Provided entries below:

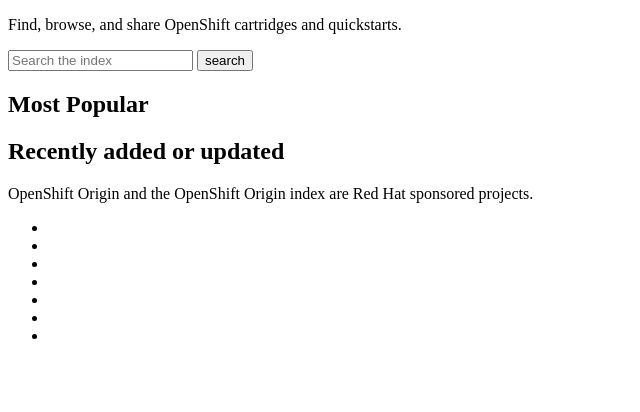
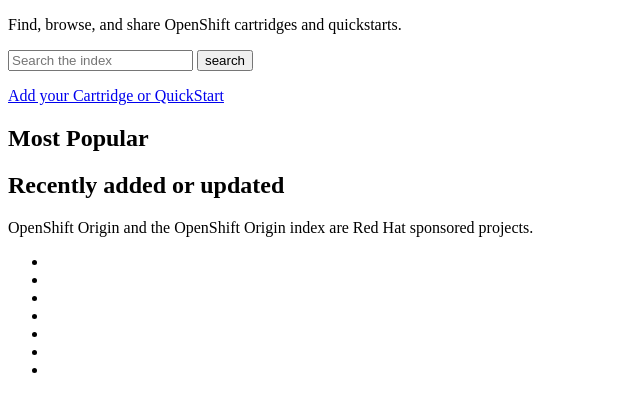
Before and after one commit to openshift/oo-index, a Flask app: template wsgi/templates/index.html in a window 1280 px wide. Shown: the part 194-606 px from the top of the page, without its empty margins (0-640 px from the left). Run offline with Flask 2, Linux system fonts and the light colour scheme; the template is opened without the code that fills it, so the values that code supplies are empty.

Commit message:
Update index.html

```diff
--- a/wsgi/templates/index.html
+++ b/wsgi/templates/index.html
@@ -7,6 +7,7 @@
 				Find, browse, and share OpenShift cartridges and quickstarts.
 			</p>
 			{% include 'partials/search_form.html' %}
+			<p><a href="/add">Add your Cartridge or QuickStart</a></p>
 		</div>
 	</div>
 
```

End of Provided entries.

* Task directions *
Could you write out the records again exactly, without any of their pictures?

* Expected answer *
Before and after one commit to openshift/oo-index, a Flask app: template wsgi/templates/index.html in a window 1280 px wide. Shown: the part 194-606 px from the top of the page, without its empty margins (0-640 px from the left). Run offline with Flask 2, Linux system fonts and the light colour scheme; the template is opened without the code that fills it, so the values that code supplies are empty.

Commit message:
Update index.html

```diff
--- a/wsgi/templates/index.html
+++ b/wsgi/templates/index.html
@@ -7,6 +7,7 @@
 				Find, browse, and share OpenShift cartridges and quickstarts.
 			</p>
 			{% include 'partials/search_form.html' %}
+			<p><a href="/add">Add your Cartridge or QuickStart</a></p>
 		</div>
 	</div>
 
```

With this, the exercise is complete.